Tim Palmer is an internationally renowned meteorologist with a particular interest in the predictability and dynamics of weather and climate. Tim pioneered the development of probabilistic prediction techniques based on ensembles of forecasts. These techniques were implemented first at the Met Office and the European Centre for Medium-Range Weather Forecasts and are now universal worldwide, allowing disaster relief agencies to act pre-emptively ahead of a possible extreme weather event.
Tim's work is theoretical as well as practical. His recent research exploits ideas in imprecise computing to develop computer simulations of weather and climate at very high resolution. His opinion is highly regarded at an international level through serving on multiple government advisory committees and he has been formally acknowledged as contributing to the Intergovernmental Panel on Climate Change's award of Nobel Peace Prize.
Tim was appointed as CBE for services to science and has won the top awards of organisations such as the American Meteorological Society, the Institute of Physics and the Royal Astronomical Society. He is an international member of a number of academies around the world, including the US National Academy of Sciences. Remarkably, he also retains an active interest in his original doctorate topic, fundamental physics.
Royal Society Research Professor, Jesus College, University of Oxford
Professorial Fellow, Jesus College, University of Oxford
Director , Oxford Martin School, University of Oxford
Inaugural Fellow, European Centre for Medium-Range Weather Forecasts
Dynamics and predictability of weather and climate, Ensemble forecasting, Inexact computing, Probabilistic prediction of weather and climate, Foundations of quantum theory

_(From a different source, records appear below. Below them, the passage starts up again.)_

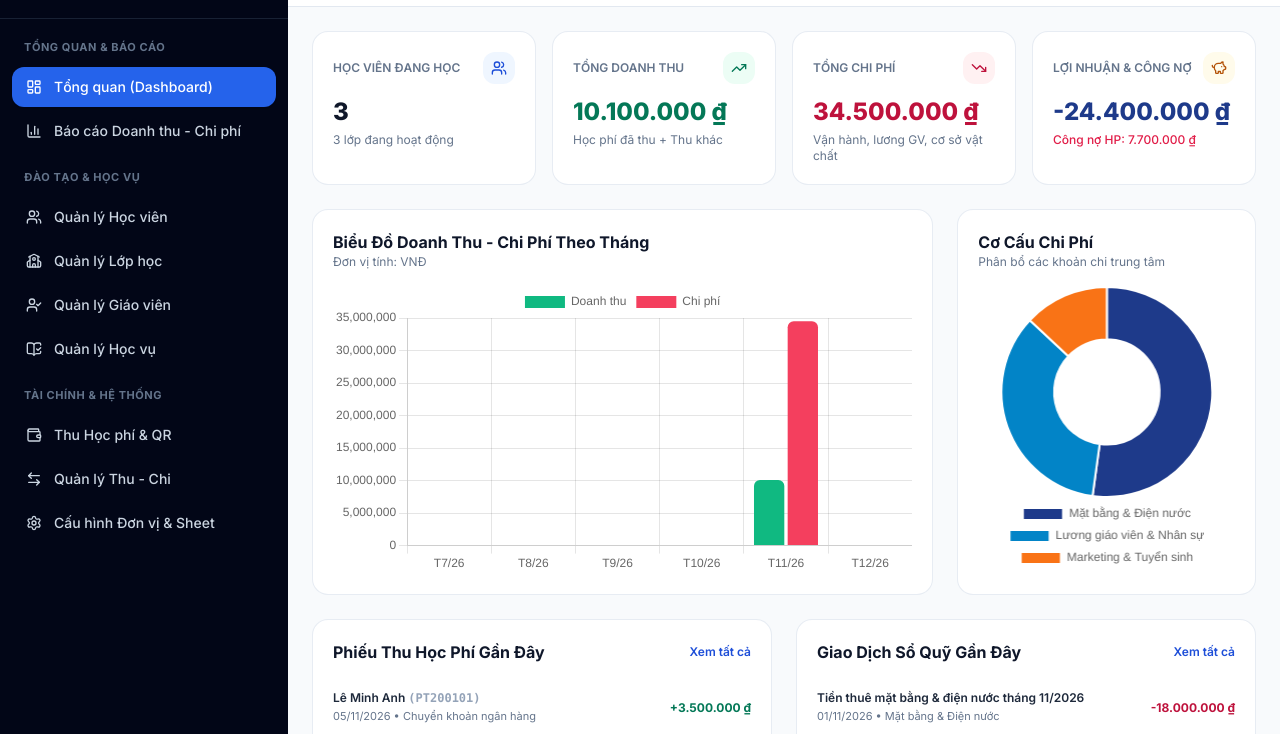
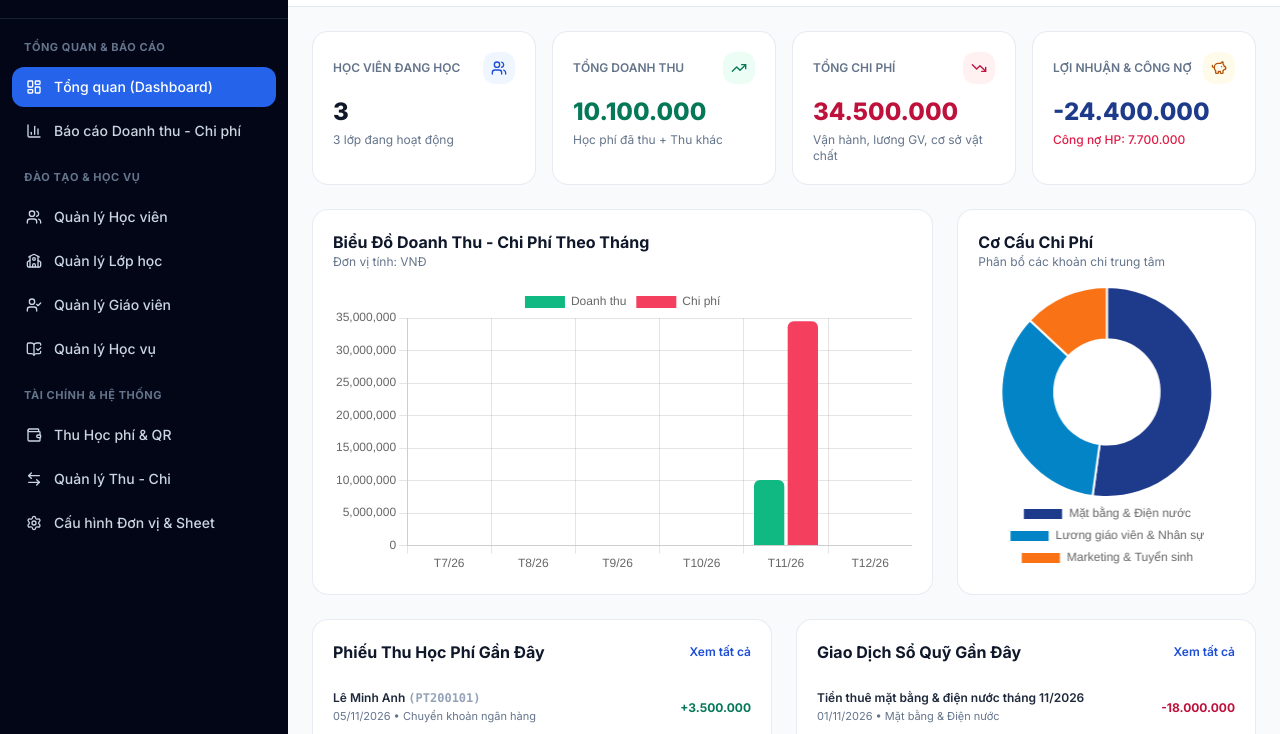
Before and after one commit to caohoailinh/free4u-edu, a plain HTML site: page index.html in a window 1280 px wide. Shown: the part 66-800 px from the top of the page. Drawn offline with nearby package versions, Linux system fonts and the light colour scheme.

Commit message:
Update index.html

```diff
--- a/index.html
+++ b/index.html
@@ -1382,7 +1382,7 @@
         // =========================================================================
         function formatVND(amount) {
             const num = Number(amount) || 0;
-            return num.toLocaleString('vi-VN') + ' ₫';
+            return num.toLocaleString('vi-VN');
         }
 
         function parseIntegerInput(val) {
```
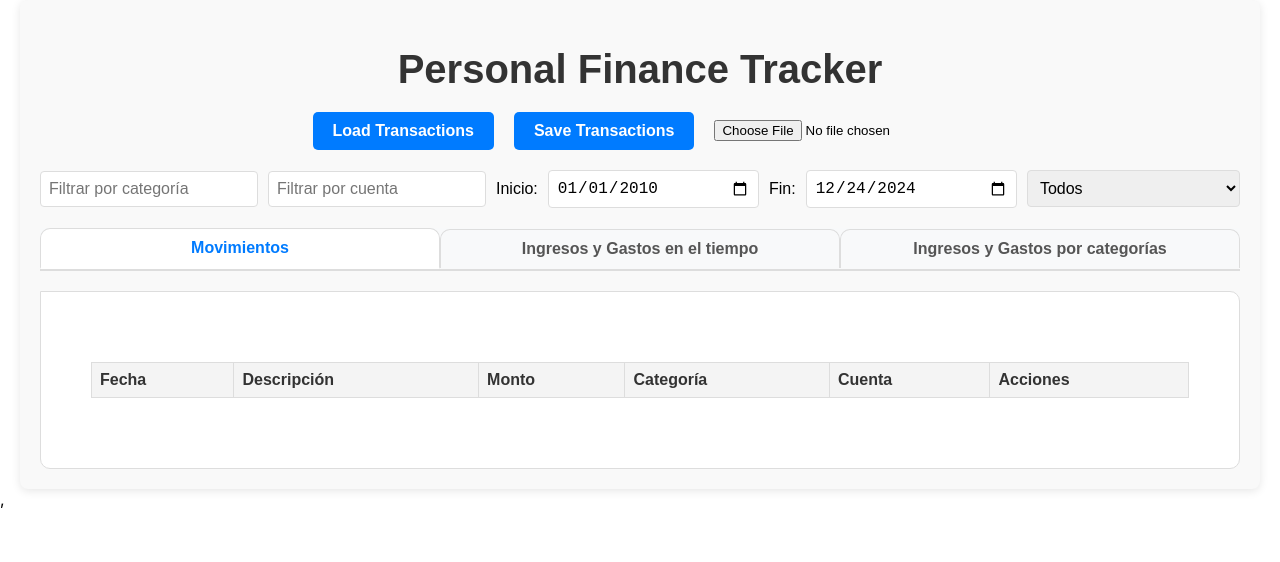
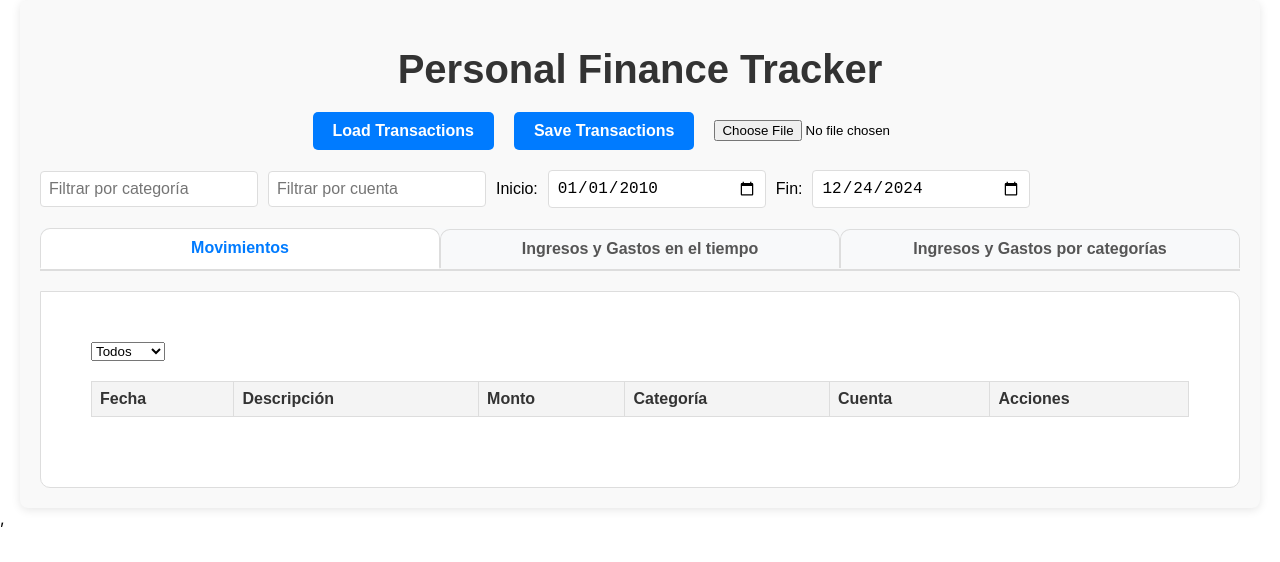
Before and after one commit to dan323/fintracker, a React (Create React App) app: page / in a window 1280 px wide. Shown: the top 562 px of the page. Built offline with nearby package versions, Linux system fonts and the light colour scheme.

Commit message:
- Not filtering by positive/negative amounts in all tabs. - Not checking description for duplicate charges

```diff
--- a/src/components/Filtering.tsx
+++ b/src/components/Filtering.tsx
@@ -9,7 +9,6 @@ const Filtering: React.FC<{}> = () => {
   const [account, setAccount] = useState<string>('');
   const [startDate, setStartDate] = useState<Date>(new Date('2010-01-01'));
   const [endDate, setEndDate] = useState<Date>(new Date());
-  const [type, setType] = useState<'' | 'positive' | 'negative'>('');
 
   const formatDate = (date: Date): string => {
     const year = String(date.getFullYear()).padStart(4,'0');
@@ -72,18 +71,6 @@ const Filtering: React.FC<{}> = () => {
         onKeyDown={(e) => e.preventDefault()} // Disallow typing
         title="Use the date picker to select a date"
       /></>
-      <select
-        value={type}
-        onChange={(e) => {
-          const newType = e.target.value as '' | 'positive' | 'negative';
-          setType(newType);
-          updateFilters({ type: newType });
-        }}
-      >
-        <option value="">Todos</option>
-        <option value="positive">Ingresos</option>
-        <option value="negative">Gastos</option>
-      </select>
     </div>
   );
 };
--- a/src/components/TransactionTable.tsx
+++ b/src/components/TransactionTable.tsx
@@ -1,4 +1,4 @@
-import React from "react";
+import React, { useState } from "react";
 import "./transaction-table.css";
 import { Transaction } from "../models/transaction";
 
@@ -9,10 +9,33 @@ interface Props {
 }
 
 const TransactionTable: React.FC<Props> = ({ transactions, onEdit, onDelete }) => {
+  const [type, setType] = useState<""|"positive"|"negative">("");
+  const [txs, setTransactions] = useState<Transaction[]>(transactions);
 
-  const sortedTransactions = transactions.sort((t1, t2) => new Date(t1.date).getTime() - new Date(t2.date).getTime());
+  const sortedTransactions = txs.sort((t1, t2) => new Date(t1.date).getTime() - new Date(t2.date).getTime());
   return (
     <div>
+      <select
+        value={type}
+        onChange={(e) => {
+          const newType = e.target.value as '' | 'positive' | 'negative';
+          setType(newType);
+          setTransactions(transactions.filter((tx) => {
+            if (newType === 'negative') {
+              return tx.amount < 0;
+            } else if (newType === 'positive') {
+              return tx.amount > 0;
+            } else {
+              return true;
+            }
+          }))
+        }}
+      >
+        <option value="">Todos</option>
+        <option value="positive">Ingresos</option>
+        <option value="negative">Gastos</option>
+      </select>
+
       {/* Transaction Table */}
       <table className="transaction-table">
         <thead>
--- a/src/context/FilterContext.tsx
+++ b/src/context/FilterContext.tsx
@@ -6,12 +6,12 @@ const FilterContext = createContext<{
     filters: Filters;
     setFilters: React.Dispatch<React.SetStateAction<Filters>>;
   }>({
-    filters: {type:""},
+    filters: {},
     setFilters: () => {},
   });
 
   export const FilterProvider: React.FC<{ children: React.ReactNode }> = ({ children }) => {
-    const [filters, setFilters] = useState<Filters>({type:""});
+    const [filters, setFilters] = useState<Filters>({});
 
     return (
         <FilterContext.Provider value={{ filters, setFilters }}>
--- a/src/models/transaction.ts
+++ b/src/models/transaction.ts
@@ -12,5 +12,4 @@ export interface Filters {
     dateRange?: { start: Date; end: Date };
     account?: string;
     category?: string;
-    type:""|"positive"|"negative";
 }
--- a/src/utils/deduplicate.ts
+++ b/src/utils/deduplicate.ts
@@ -8,7 +8,6 @@ export const findDuplicates = (
         existingTransactions.some(
             (existingTx) =>
                 newTx.date === existingTx.date &&
-                newTx.description === existingTx.description &&
                 newTx.amount === existingTx.amount &&
                 newTx.account === existingTx.account
         )
--- a/src/utils/transaction.ts
+++ b/src/utils/transaction.ts
@@ -77,11 +77,6 @@ export const useFilteredTransactions = (transactions: Transaction[]) => {
         if (filters.category && transaction.category !== filters.category) {
             return false;
         }
-        if (filters.type === 'positive' && transaction.amount < 0) {
-            return false;
-        } if (filters.type === 'negative' && transaction.amount > 0) {
-            return false;
-        }
         return true;
     });
 };
```
Also changed, not shown: 1 other file (tests, documents, lock files or other folders).
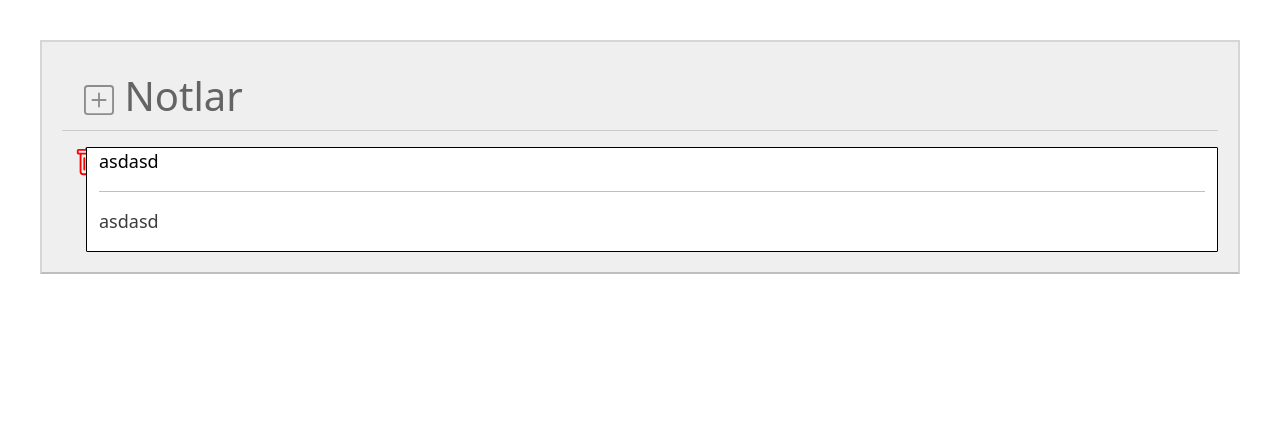
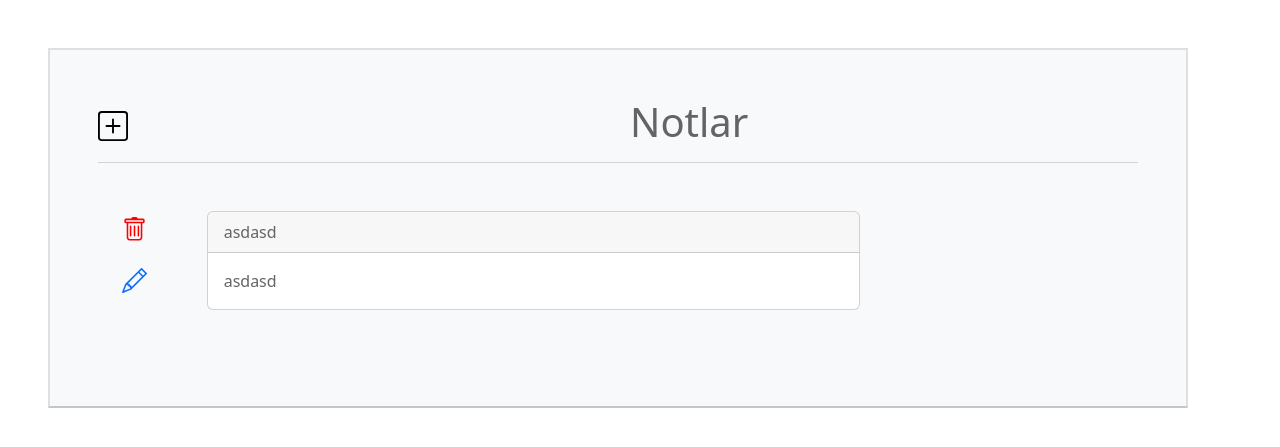
Before and after one commit to BekirSitki/django-denemesi, a Django app: page /proje/ in a window 1280 px wide. Shown: the top 447 px of the page. Run offline with Django 3.2, Linux system fonts and the light colour scheme; data comes from the database, SQL or seed files in the repository; both versions use the stored data as it was after the commit.

Commit message:
Biraz düzenleme.

```diff
--- a/proje/templates/index.html
+++ b/proje/templates/index.html
@@ -9,89 +9,93 @@
 
     <style>
 
-        .baslik {
+        .container {
 
-            margin: 10px;
-
-        }
-
-        .row {
-
-            padding: 20px;
-            margin: 40px;
-            background-color: rgba(100, 100, 100, 0.1);
             border: 2px solid rgba(0, 0, 0, 0.1);
             border-bottom: 2px solid rgba(0, 0, 0, 0.2);
             color: rgb(100, 100, 100);
         }
 
-        .col-md{
-            min-height: 100px;
-            max-height: 200px;
-            background-color: white;
-            border-radius: 1px;
-            border: 1px solid;
-            font-size: large;
+        .ekle {
+
             color: black;
         }
+
         .sil {
 
             color: red;
-            text-decoration: none;
-            width: 20px;
-            height: 20px;
-        }
-
-        .duzenle {
-
-            text-decoration: none;
-            color: rgba(0, 0, 0, 0.767);
-        }
-
-        .ekle {
-
-            text-decoration: none;
-            color: rgba(100, 100, 100,0.7);
         }
 
         a:hover {
-            color: black;
+            color: gray;
         }
 
     </style>
 </head>
-<body style="background-color: rgba(255, 255, 255, 0.632); color: white;" >
+<body>
 
+<!-- yeni -->
 
-    <div class="row">
-        <h1 class="baslik">
+    <div class="container bg-light m-5 p-5 c-gray">
+
+        <h1 class="row">
+            <div class="col">
             <a href="ekle" title="Not Ekle" class="ekle" >
                 <svg xmlns="http://www.w3.org/2000/svg" width="30" height="30" fill="currentColor" class="bi bi-plus-square" viewBox="0 0 16 16">
                     <path d="M14 1a1 1 0 0 1 1 1v12a1 1 0 0 1-1 1H2a1 1 0 0 1-1-1V2a1 1 0 0 1 1-1h12zM2 0a2 2 0 0 0-2 2v12a2 2 0 0 0 2 2h12a2 2 0 0 0 2-2V2a2 2 0 0 0-2-2H2z"/>
                     <path d="M8 4a.5.5 0 0 1 .5.5v3h3a.5.5 0 0 1 0 1h-3v3a.5.5 0 0 1-1 0v-3h-3a.5.5 0 0 1 0-1h3v-3A.5.5 0 0 1 8 4z"/>
                   </svg>
             </a>
-            Notlar
+            </div>
+            <div class="col">Notlar</div>
+
         </h1>
         <hr>
+
         {% for i in notlar %}
-        <a href="sil/{{i.id}}" class="sil" title="Notu Sil">
+        <div class="row my-4 p-4 h-25">
 
-            <svg xmlns="http://www.w3.org/2000/svg" width="30" height="30" fill="currentColor" class="bi bi-trash" viewBox="0 0 16 16">
+            <div class="col-1">
+                <div style="margin-bottom: 25px; margin-top: 5px;">
+
+                    <a href="sil/{{i.id}}"  title="Notu Sil" class="sil">
+
+                        <svg xmlns="http://www.w3.org/2000/svg" width="25" height="25" fill="currentColor" class="bi bi-trash" viewBox="0 0 16 16">
                             <path d="M5.5 5.5A.5.5 0 0 1 6 6v6a.5.5 0 0 1-1 0V6a.5.5 0 0 1 .5-.5zm2.5 0a.5.5 0 0 1 .5.5v6a.5.5 0 0 1-1 0V6a.5.5 0 0 1 .5-.5zm3 .5a.5.5 0 0 0-1 0v6a.5.5 0 0 0 1 0V6z"/>
                             <path fill-rule="evenodd" d="M14.5 3a1 1 0 0 1-1 1H13v9a2 2 0 0 1-2 2H5a2 2 0 0 1-2-2V4h-.5a1 1 0 0 1-1-1V2a1 1 0 0 1 1-1H6a1 1 0 0 1 1-1h2a1 1 0 0 1 1 1h3.5a1 1 0 0 1 1 1v1zM4.118 4 4 4.059V13a1 1 0 0 0 1 1h6a1 1 0 0 0 1-1V4.059L11.882 4H4.118zM2.5 3V2h11v1h-11z"/>
                         </svg>
                     </a>
-        <br>
-        <br>
-        <br>
-        <div class="col-md">
-            {{ i.baslik }}
-            <hr>
-            <a href="duzenle/{{i.id}}" class="duzenle" title="Notu Düzenle"><p>{{ i.icerik }}</p></a>
+
+                </div>
+                <div>
+
+                    <a href="duzenle/{{i.id}}" class="duzenle" title="Notu Düzenle">
+                        <svg xmlns="http://www.w3.org/2000/svg" width="25" height="25" fill="currentColor" class="bi bi-pencil" viewBox="0 0 16 16">
+                            <path d="M12.146.146a.5.5 0 0 1 .708 0l3 3a.5.5 0 0 1 0 .708l-10 10a.5.5 0 0 1-.168.11l-5 2a.5.5 0 0 1-.65-.65l2-5a.5.5 0 0 1 .11-.168l10-10zM11.207 2.5 13.5 4.793 14.793 3.5 12.5 1.207 11.207 2.5zm1.586 3L10.5 3.207 4 9.707V10h.5a.5.5 0 0 1 .5.5v.5h.5a.5.5 0 0 1 .5.5v.5h.293l6.5-6.5zm-9.761 5.175-.106.106-1.528 3.821 3.821-1.528.106-.106A.5.5 0 0 1 5 12.5V12h-.5a.5.5 0 0 1-.5-.5V11h-.5a.5.5 0 0 1-.468-.325z"/>
+                          </svg>
+                    </a>
+
+                </div>
+            </div>
+            <div class="col-8">
+
+                <div class="card">
+
+                    <div class="card-header">{{i.baslik}}</div>
+                    <div class="card-body">
+
+                        <p class="card-text">{{i.icerik}}</p>
+
+                    </div>
+
+                </div>
+
+            </div>
+
         </div>
         {% endfor %}
+
+
     </div>
-
 </body>
 </html>
```
Also changed, not shown: proje/templates/duzenle.html (+19 -19 lines), proje/templates/ekle.html (+21 -22 lines), proje/templates/style.css (added, +31 -0 lines), db.sqlite3. Lines whose indentation alone changed are shown as unchanged.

For their development and introduction of a global weather forecasting model that provided accurate forecasts of wind and temperature for the civil aviation industry by which aircraft routes were selected, making maximum use of prevailing winds, resulting